Facebook is arguably the most popular social networking site out there, with over 500 million users now. And while the site is known for the casual social aspect, many users also use it as a professional networking tool. With that kind of reach, Facebook can be a valuable tool for connecting to former and current colleagues, clients and potential employers.
In fact, surveys suggest that approximately 30% of employers are using Facebook to screen potential employees – even more than those who check LinkedIn, a strictly professional social networking site. In this seemingly newer era of authenticity, it seems we perhaps have gone too far without realizing who is capable of seeing our social media persona. What you say and how you act does matter, make no mistake! Don’t make these Facebook mistakes – they might cost you a great opportunity.
Progressive companies are implementing policy guidelines of what is appropriate to say in regards to your employer via social media. Be careful, you may be surprised about how sensitive your employer is with what you even already have posted on your Facebook account. Here’s a sampling:
1. Inappropriate Pictures
Prospective employers or clients don’t want to see pictures of you chugging a bottle of alcohol or dressed up for a night at the bar. What you see as perhaps innocent pictures of your personal life will likely not help to support the persona you want to present in your professional life.
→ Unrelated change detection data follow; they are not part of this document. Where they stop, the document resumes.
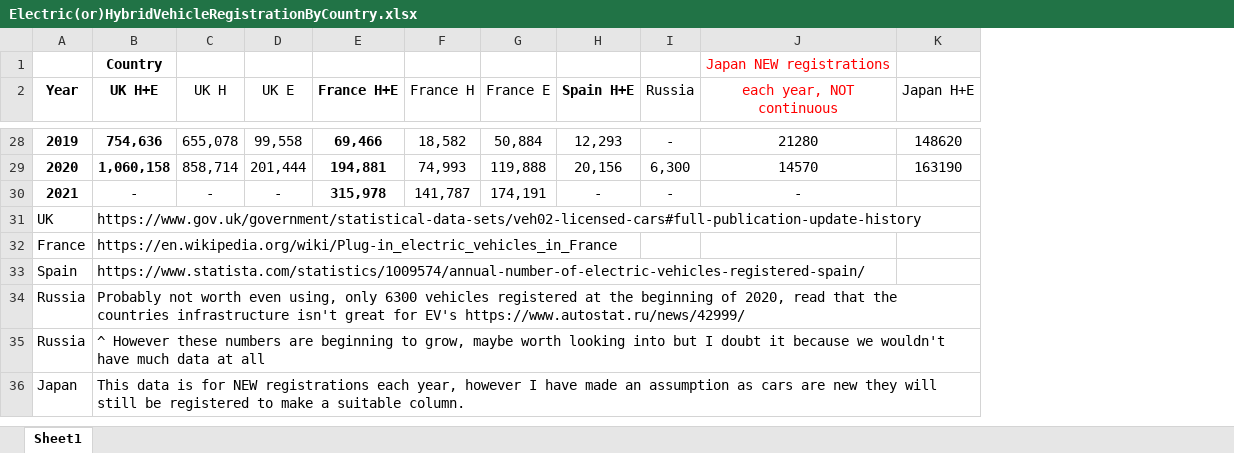
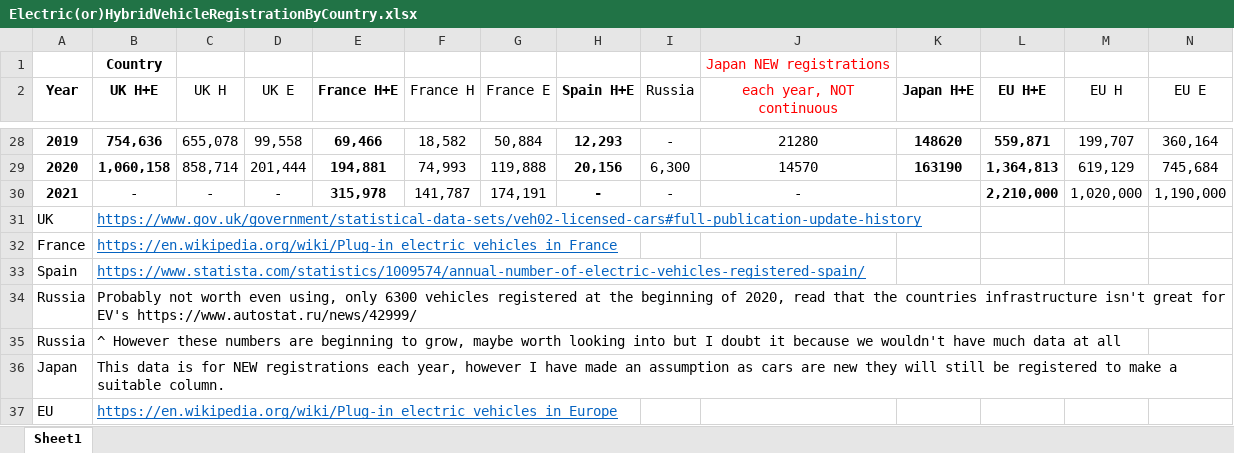
Before and after one commit to IsaacJohnEvans/EV_affect_on_emissions, an Excel workbook: Data/Electric(or)HybridVehicleRegistrationByCountry.xlsx, sheet Sheet1, drawn as a sheet; only a part is shown, gaps mark what is left out; values as stored, in another font and other column widths than the file's, no borders; the diff covers the shown part only; the diff names each change by its address in the sheet, - before the commit and + after, or states it on an @@ line.

Commit message:
Update Electric(or)HybridVehicleRegistrationByCountry.xlsx
Added EU

```diff
--- a/Data/Electric(or)HybridVehicleRegistrationByCountry.xlsx (sheet Sheet1)
+++ b/Data/Electric(or)HybridVehicleRegistrationByCountry.xlsx (sheet Sheet1)
+column L (EU H+E), rows 28-30: 559,871 | 1,364,813 | 2,210,000
+column M (EU H), rows 28-30: 199,707 | 619,129 | 1,020,000
+column N (EU E), rows 28-30: 360,164 | 745,684 | 1,190,000
-K2:K29 bold: off
+K2:K29 bold: on
-H28:H30 bold: off
+H28:H30 bold: on
@@ B31:B33 underline: off → on, text colour: black → #0563C1 @@
+row 37: EU | https://en.wikipedia.org/wiki/Plug-in_electric_vehicles_in_Europe
```
Also changed, not shown: cell formats elsewhere in this sheet.
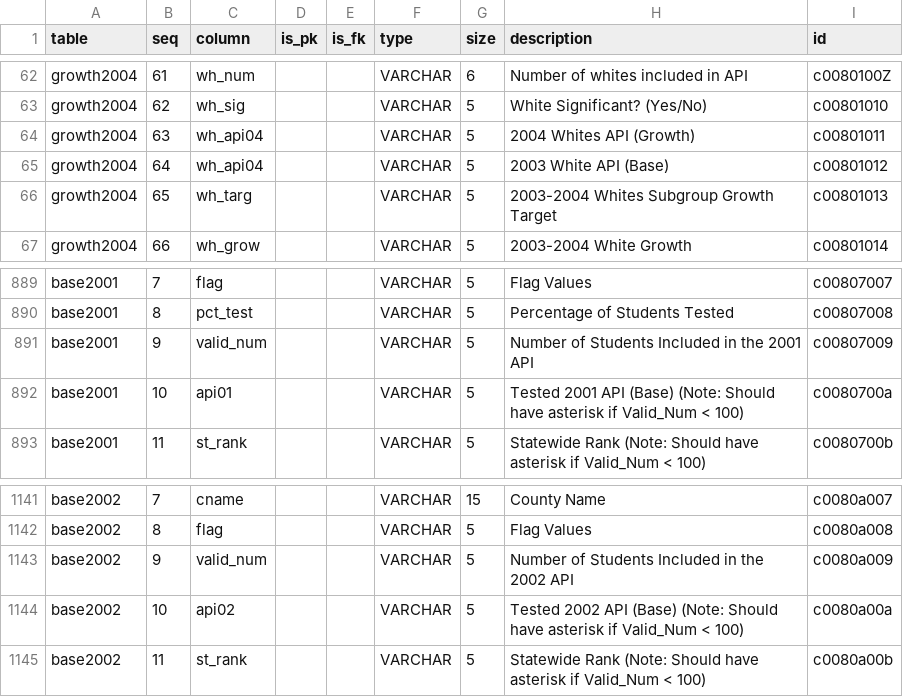
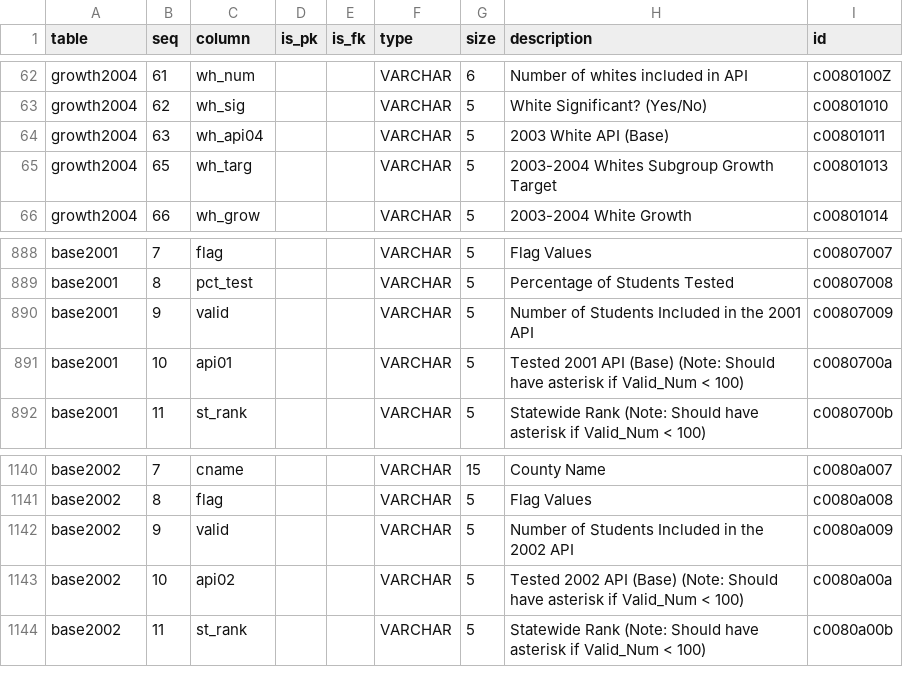
Before and after one commit to CivicSpleen/sdrdl-ambry-bundles, a CSV file: cde.ca.gov/api-orig/meta/schema.csv, drawn as a sheet; only a part is shown, gaps mark what is left out.

Commit message:
Fixed valid col for 2001 and 2002 base

```diff
--- a/cde.ca.gov/api-orig/meta/schema.csv
+++ b/cde.ca.gov/api-orig/meta/schema.csv
@@ -63,4 +63,3 @@ growth2004,61,wh_num,,,VARCHAR,6,Number of whites included in API,c0080100Z
 growth2004,62,wh_sig,,,VARCHAR,5,White Significant? (Yes/No),c00801010
-growth2004,63,wh_api04,,,VARCHAR,5,2004 Whites API (Growth),c00801011
-growth2004,64,wh_api04,,,VARCHAR,5,2003 White API (Base),c00801012
+growth2004,63,wh_api04,,,VARCHAR,5,2003 White API (Base),c00801011
 growth2004,65,wh_targ,,,VARCHAR,5,2003-2004 Whites Subgroup Growth Target,c00801013
@@ -890,3 +889,3 @@ base2001,7,flag,,,VARCHAR,5,Flag Values,c00807007
 base2001,8,pct_test,,,VARCHAR,5,Percentage of Students Tested,c00807008
-base2001,9,valid_num,,,VARCHAR,5,Number of Students Included in the 2001 API,c00807009
+base2001,9,valid,,,VARCHAR,5,Number of Students Included in the 2001 API,c00807009
 base2001,10,api01,,,VARCHAR,5,Tested 2001 API (Base) (Note: Should have asterisk if Valid_Num < 100),c0080700a
@@ -1142,3 +1141,3 @@ base2002,7,cname,,,VARCHAR,15,County Name,c0080a007
 base2002,8,flag,,,VARCHAR,5,Flag Values,c0080a008
-base2002,9,valid_num,,,VARCHAR,5,Number of Students Included in the 2002 API,c0080a009
+base2002,9,valid,,,VARCHAR,5,Number of Students Included in the 2002 API,c0080a009
 base2002,10,api02,,,VARCHAR,5,Tested 2002 API (Base) (Note: Should have asterisk if Valid_Num < 100),c0080a00a
```
Also changed, not shown: cde.ca.gov/schools-combined/meta/schema.csv, 6 other files.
2. Complaining About Your Current Job
It could be a full note about how much you hate your office, or how incompetent your boss is, or it could be as innocent as a status update about how your coworker always shows up late. While many complain about work at times, doing so in a public forum where it can be found by others is not the best career move. Though it may seem innocent, it’s not the kind of impression that sits well with a new employer or boss.
3. Posting Conflicting Information to Your Resume
If you say on your resume that your degree is from McMaster, but your Facebook profile says you went to U of T, you’re likely to be immediately cut from the interview list. Even if the conflict doesn’t leave you looking better on your resume, disparities will make you look at worst like a liar, and at best careless, and certainly not authentic!
4. Statuses You Wouldn’t Want Your Boss to See
Everyone should know to avoid statuses like “Ian plans to call in sick tomorrow so he can go to two interviews on Wednesday.” But you should also be aware of seemingly harmless statuses like “Sarah is watching the gold medal hockey game online at her desk”. Statuses that imply you are unreliable, deceitful, and basically anything that doesn’t make you look as professional as you’d like, can seriously undermine your chances at landing that new job.
5. Not Understanding Your Security Settings
The security settings on Facebook have come a long way since the site started. It is now possible to customize lists of friends and decide what each list can and cannot see. However, many people do not fully understand these settings, or don’t bother to check who has access to what. If you are going to use Facebook professionally, and even if you aren’t, make sure you take the time to go through your privacy options. At the very least, your profile should be set so that people who are not your friend cannot see any of your pictures or information.
6. Losing By Association
You can’t control what your friends post to your profile (although you can remove it once you see it), nor what they post to their own profiles or to those of mutual friends. If a potential client or employer sees those Friday night pictures your friend has tagged you in where he is falling down drunk, it reflects poorly on you, even if the picture of you is completely innocent. It’s unfortunate, but we do judge others by the company they keep, at least to some extent. Take a look at everything connected to your profile, and keep an eye out for anything you wouldn’t want to show your mother.
Facebook Can Help You Get Hired – Or Fired
The best advice is to lock down your personal profile so that only friends you approve can see anything on that profile. Then, create a second, public profile on Facebook purely for professional use. This profile functions like an online resume, and should only contain information you’d be comfortable telling your potential employer face to face. Having a social networking profile is a good thing – it presents you as technologically and professionally savvy. Just make sure your profile is helping to present your best side.